There are different schools of thought on this.
Their original meaning is "placeholders for conversations".
A good way to think about a user story is that it is a reminder to have a conversation with your customer
In this sense yours is a valid user story.
Other people refer to the: "As a XXX, I want to YYY, so that ZZZ" format. This was developed by Connextra in 2001. In this sense your example isn't.
On the other hand, Mike Cohn suggests that the "value" is optional.
In my user stories book and in all my training and conference sessions on user stories I advocate writing user stories in the form of: “As a , I want so that .” While I consider the so-that clause optional, I really like this template.
This would make your example qualify as a story.
However, others like suggest the exact opposite, and put the value first: "In order to achieve ZZZ as a XXX, I want YYYY".
Elizabeth Keogh suggests that business value is more important than user role and presents a revised template for writing user stories, which she credits to Chris Matts. The traditional format emphasizes the importance of the user, mentioning them first. The newly proposed variation switches the emphasis to the business value
Again, this disqualifies your story.
In XP, extreme programming:
User Stories are written by the customers as things that the system needs to do for them. They are similar to usage scenarios, except that they are not limited to describing a user interface. They are in the format of about three sentences of text written by the customer in the customers terminology without techno-syntax.
So they are free form and yours is OK.
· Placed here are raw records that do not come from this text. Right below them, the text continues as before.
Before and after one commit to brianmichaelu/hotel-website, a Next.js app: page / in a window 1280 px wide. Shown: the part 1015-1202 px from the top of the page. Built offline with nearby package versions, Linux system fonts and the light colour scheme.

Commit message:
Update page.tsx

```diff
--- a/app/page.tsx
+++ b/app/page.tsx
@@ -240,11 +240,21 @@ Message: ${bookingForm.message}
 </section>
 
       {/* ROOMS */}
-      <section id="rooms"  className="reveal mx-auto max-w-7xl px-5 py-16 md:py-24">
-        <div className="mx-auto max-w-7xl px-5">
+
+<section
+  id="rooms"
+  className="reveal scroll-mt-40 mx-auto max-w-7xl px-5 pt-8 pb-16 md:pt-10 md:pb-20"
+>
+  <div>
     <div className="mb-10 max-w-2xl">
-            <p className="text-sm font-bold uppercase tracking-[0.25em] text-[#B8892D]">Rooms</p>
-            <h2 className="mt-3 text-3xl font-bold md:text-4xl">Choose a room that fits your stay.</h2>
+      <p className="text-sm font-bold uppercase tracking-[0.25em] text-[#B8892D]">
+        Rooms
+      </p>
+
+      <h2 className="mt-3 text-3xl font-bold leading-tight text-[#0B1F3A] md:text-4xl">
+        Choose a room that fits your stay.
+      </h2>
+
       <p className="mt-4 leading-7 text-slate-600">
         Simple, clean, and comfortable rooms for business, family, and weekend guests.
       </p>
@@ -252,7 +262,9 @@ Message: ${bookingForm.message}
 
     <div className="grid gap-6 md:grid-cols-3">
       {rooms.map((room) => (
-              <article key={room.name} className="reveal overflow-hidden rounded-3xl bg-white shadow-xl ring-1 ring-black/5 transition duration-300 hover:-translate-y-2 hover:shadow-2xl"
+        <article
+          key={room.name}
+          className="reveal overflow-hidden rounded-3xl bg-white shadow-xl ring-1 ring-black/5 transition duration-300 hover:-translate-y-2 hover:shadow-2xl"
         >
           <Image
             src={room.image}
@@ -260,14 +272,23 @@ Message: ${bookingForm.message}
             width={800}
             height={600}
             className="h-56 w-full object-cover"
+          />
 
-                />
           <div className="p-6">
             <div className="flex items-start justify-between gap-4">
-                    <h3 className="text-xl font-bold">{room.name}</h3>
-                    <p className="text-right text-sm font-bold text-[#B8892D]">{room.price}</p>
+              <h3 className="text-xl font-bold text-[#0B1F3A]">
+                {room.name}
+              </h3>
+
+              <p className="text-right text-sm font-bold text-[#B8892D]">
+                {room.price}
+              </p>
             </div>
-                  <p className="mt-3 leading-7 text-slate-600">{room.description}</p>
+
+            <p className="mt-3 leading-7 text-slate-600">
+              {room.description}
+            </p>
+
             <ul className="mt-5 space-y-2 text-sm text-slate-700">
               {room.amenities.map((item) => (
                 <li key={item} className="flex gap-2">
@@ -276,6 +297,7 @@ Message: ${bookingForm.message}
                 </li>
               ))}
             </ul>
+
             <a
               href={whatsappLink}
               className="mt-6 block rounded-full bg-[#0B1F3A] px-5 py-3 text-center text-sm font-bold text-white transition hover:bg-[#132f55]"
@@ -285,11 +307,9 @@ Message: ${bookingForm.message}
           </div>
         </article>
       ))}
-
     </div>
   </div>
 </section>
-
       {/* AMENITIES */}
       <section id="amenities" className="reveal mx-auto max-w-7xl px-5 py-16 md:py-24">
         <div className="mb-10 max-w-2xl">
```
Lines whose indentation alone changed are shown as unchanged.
In general, there is no predefined concept and whatever works for the current team is fine.
See my original answer on Programmers